As a result of millennials active social media use, they will most likely be posting about their home buying search throughout the process. This may come in the form of videos, blogging, social media posts, and more – depending on their level of internet engagement. This is free advertising for you as an agent and can lead to future referrals from their friends and family who engage with them on social media. Therefore, it is imperative that you always hold yourself accountable and demonstrate the highest degree of professionalism in your texting conversations, phone calls, and in-person meetings. Doing so can lead to repeat business and future referrals.

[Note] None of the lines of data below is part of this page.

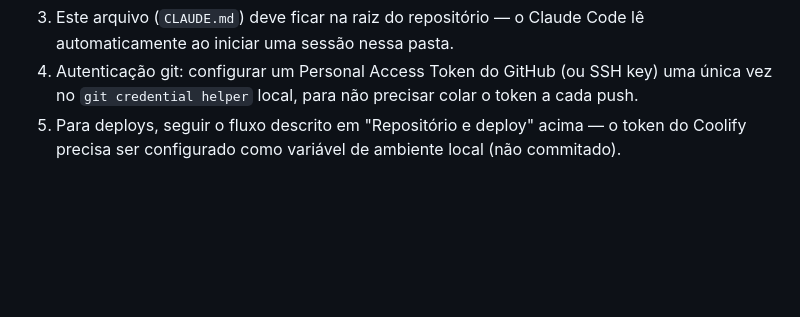
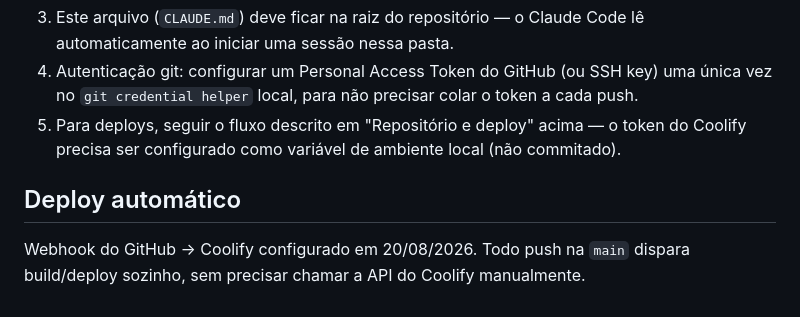
Before and after one commit to ronaldinhodelima/conferencia-cartao-brdrive, a Markdown page: CLAUDE.md, the part around the change. GitHub-like rendering; blank space fills up the shorter version.

Commit message:
Teste de deploy automatico via webhook

```diff
--- a/CLAUDE.md
+++ b/CLAUDE.md
@@ -174,3 +174,7 @@ BRDrive disponíveis no ambiente (vendas, propostas comerciais, etc.) são de ou
    no `git credential helper` local, para não precisar colar o token a cada push.
 5. Para deploys, seguir o fluxo descrito em "Repositório e deploy" acima — o token do Coolify
    precisa ser configurado como variável de ambiente local (não commitado).
+
+## Deploy automático
+
+Webhook do GitHub -> Coolify configurado em 20/08/2026. Todo push na `main` dispara build/deploy sozinho, sem precisar chamar a API do Coolify manualmente.
```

Is student loan debt impeding millennials from buying homes?
According to Bankrate, although the vast majority of millennials are struggling to manage the pressure of student loan debt, 79 percent of Americans consider homeownership part of the "American Dream” and plan on owning a home at some point. Many also choose to live at home with their parents after college in the hope that they will save enough money to pay off part of their loans and afford a down payment.
What is the price range that most millennials are willing to spend on a home?

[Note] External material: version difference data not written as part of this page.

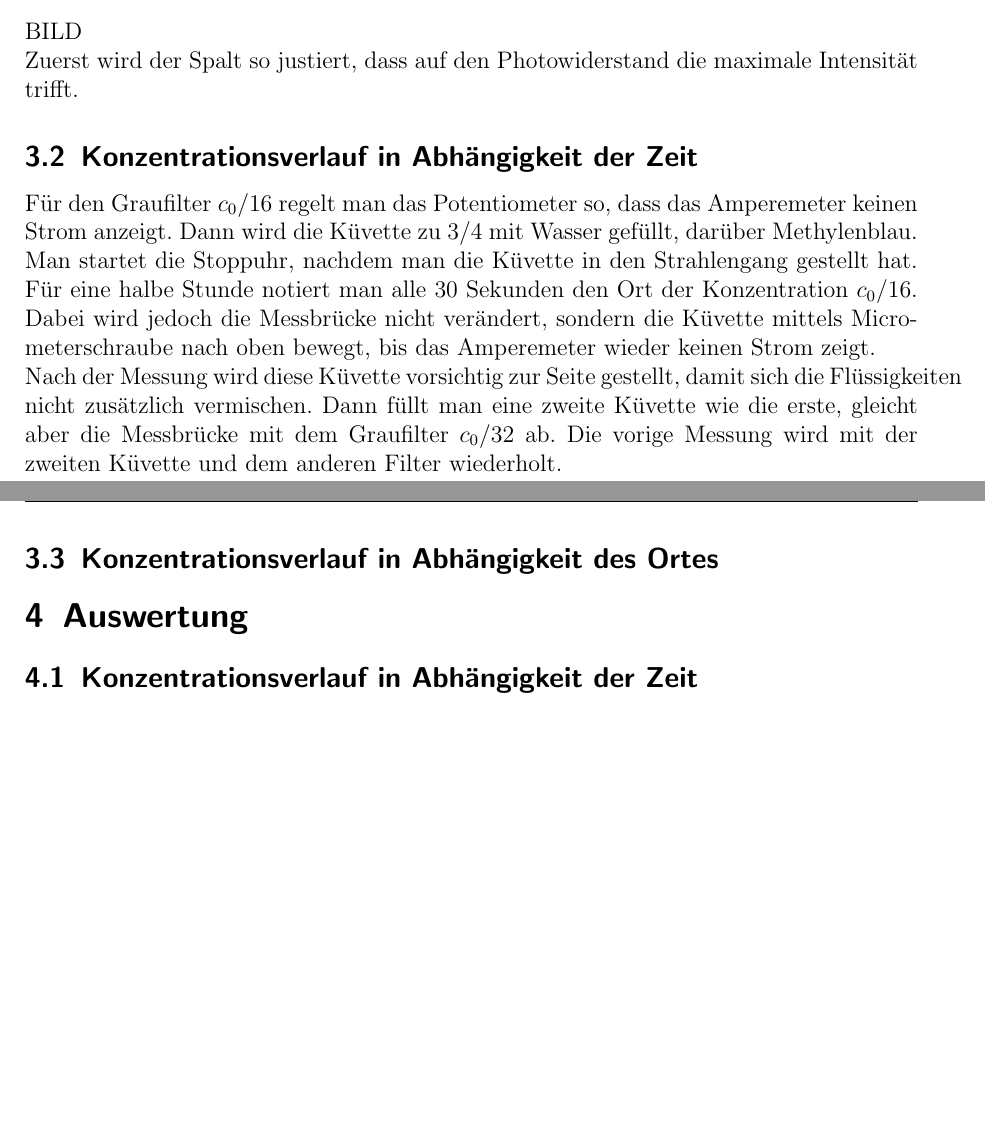
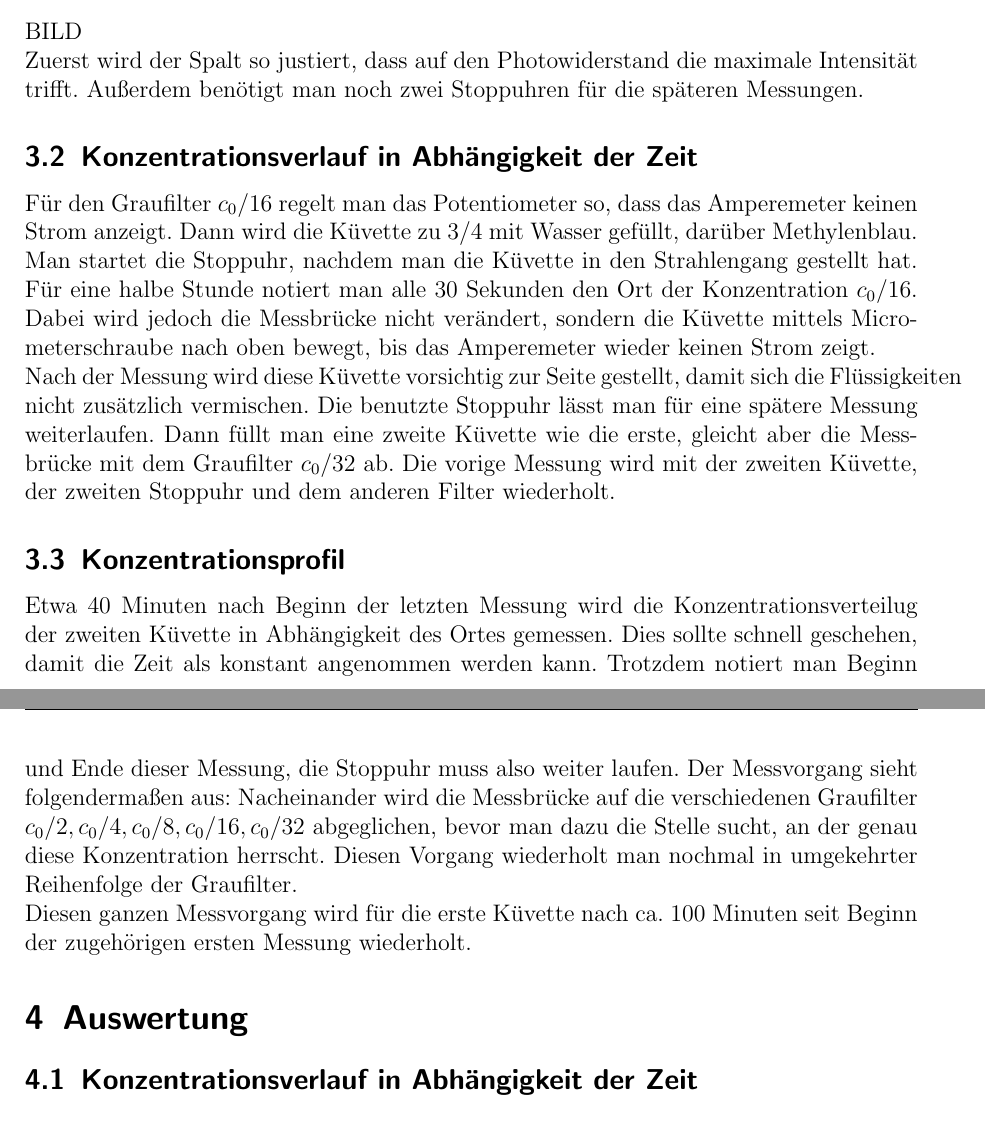
Before and after one commit to Binomi/9Diffusion, a LaTeX document (Protokoll9.tex): two parts of pages 3 and 4 of 4 before the commit and two parts of pages 3 and 4 of 5 after it, joined at a grey line, cut so that both start at the same text, the shorter picture padded with empty space. The pictures show the PDF file Protokoll9.pdf that the author committed with the source.

Commit message:
Durchführung Teil 2

```diff
--- a/Protokoll9.tex
+++ b/Protokoll9.tex
@@ -182,6 +182,7 @@ Wir wollen hier die Diffusion von Methylenblau in Wasser untersuchen.
 \subsection{Versuchsaufbau}
 BILD\\
 Zuerst wird der Spalt so justiert, dass auf den Photowiderstand die maximale Intensität trifft.
+Außerdem benötigt man noch zwei Stoppuhren für die späteren Messungen.
 \subsection{Konzentrationsverlauf in Abhängigkeit der Zeit}
 Für den Graufilter $c_0/16$ regelt man das Potentiometer so, dass das Amperemeter keinen Strom anzeigt.
 Dann wird die Küvette zu $3/4$ mit Wasser gefüllt, darüber Methylenblau.
@@ -189,10 +190,17 @@ Man startet die Stoppuhr, nachdem man die Küvette in den Strahlengang gestellt
 Für eine halbe Stunde notiert man alle 30 Sekunden den Ort der Konzentration $c_0/16$.
 Dabei wird jedoch die Messbrücke nicht verändert, sondern die Küvette mittels Micrometerschraube nach oben bewegt, bis das Amperemeter wieder keinen Strom zeigt.\\
 Nach der Messung wird diese Küvette vorsichtig zur Seite gestellt, damit sich die Flüssigkeiten nicht zusätzlich vermischen.
+Die benutzte Stoppuhr lässt man für eine spätere Messung weiterlaufen.
 Dann füllt man eine zweite Küvette wie die erste, gleicht aber die Messbrücke mit dem Graufilter $c_0/32$ ab.
-Die vorige Messung wird mit der zweiten Küvette und dem anderen Filter wiederholt.
-
-\subsection{Konzentrationsverlauf in Abhängigkeit des Ortes}
+Die vorige Messung wird mit der zweiten Küvette, der zweiten Stoppuhr und dem anderen Filter wiederholt.
+\subsection{Konzentrationsprofil}
+Etwa 40 Minuten nach Beginn der letzten Messung wird die Konzentrationsverteilug der zweiten Küvette in Abhängigkeit des Ortes gemessen.
+Dies sollte schnell geschehen, damit die Zeit als konstant angenommen werden kann.
+Trotzdem notiert man Beginn und Ende dieser Messung, die Stoppuhr muss also weiter laufen.
+Der Messvorgang sieht folgendermaßen aus:
+Nacheinander wird die Messbrücke auf die verschiedenen Graufilter $c_0/2, c_0/4, c_0/8, c_0/16, c_0/32$ abgeglichen, bevor man dazu die Stelle sucht, an der genau diese Konzentration herrscht.
+Diesen Vorgang wiederholt man nochmal in umgekehrter Reihenfolge der Graufilter.\\
+Diesen ganzen Messvorgang wird für die erste Küvette nach ca. 100 Minuten  seit Beginn der zugehörigen ersten Messung wiederholt.
 
 \section{Auswertung}
 \label{sec:auswertung}
@@ -208,7 +216,7 @@ Die vorige Messung wird mit der zweiten Küvette und dem anderen Filter wiederho
 	D=\frac{m}{4~C^2}
 \end{align}
 
-\subsection{Konzentrationsverlauf in Abhängigkeit des Ortes}
+\subsection{Konzentrationsprofil}
 
 
 \section{Diskussion}
```
Also changed, not shown: Protokoll9.pdf.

Because most millennials are battling the pressure of student loan debt, they are typically hoping to secure more affordable homes in the $100,000 to $200,000 range. This is understandable, as most millennials are newer to the workforce and are still working on securing careers. However, 27 are comfortable paying between $200,000 and $299,999, and 15 of millennial home buyers are comfortable buying between $300,000 and $399,999.
What kinds of homes appeal most to the millennial market?
It may come as a shock to many that millennials are typically drawn to the style and charm of older designs. Although they want some modern upgrades, high-end appliances, and recessed lighting, they are also very interested in pre-war details, mid-century modern, and Mediterranean style.
Pre-War: The homes constructed prior to World War II are characterized as having stucco, brick, or stone exteriors and old-world charm and character within. Victorian homes such as Italianates, Queen Anne, Arts & Crafts bungalows, Tudors, Colonials, California Missions, and Greek Revivals all fall within the pre-war category.
Mid-Century: Homes built between 1945 and 1965 fall into the mid-century category, which is known for its sleek style and modern appeal. Famous architects and builders who constructed mid-century homes include Frank Lloyd Wright, Streng, and Eichler. These homes are characterized by having flat roofs, triangular windows, geometric shapes, and open floorplans.
Mediterranean: Spanish and Italian tiles, stucco exteriors, tiles roofs, and various interior levels are among the many characteristics that make up a Mediterranean home. These homes typically have wrought-iron accents, ceramic flooring, winding staircases and patios filled with rustic, terracotta pottery.
How should a home be decorated to appeal to the millennial market?
Take one look at a trendy interior designer’s Instagram account, and you will see farmhouse sinks galore. These are not only rising in popularity for their beautiful aesthetic, but they are also highly functional and are more spacious than traditional sinks. However, bear in mind that farmhouse sinks do not work in every home. If you have a Victorian-style home, a farmhouse sink will most-likely look out-of-place. Consult with interior designers prior to investing in this design trend to ensure that it will blend well with your space.
Millennials have a great appreciation for fine lines and clean, simple designs. Integrated cabinetry in kitchens and bathrooms offer a clean, simple appeal and can make a room appear larger than it is.
Smart home technology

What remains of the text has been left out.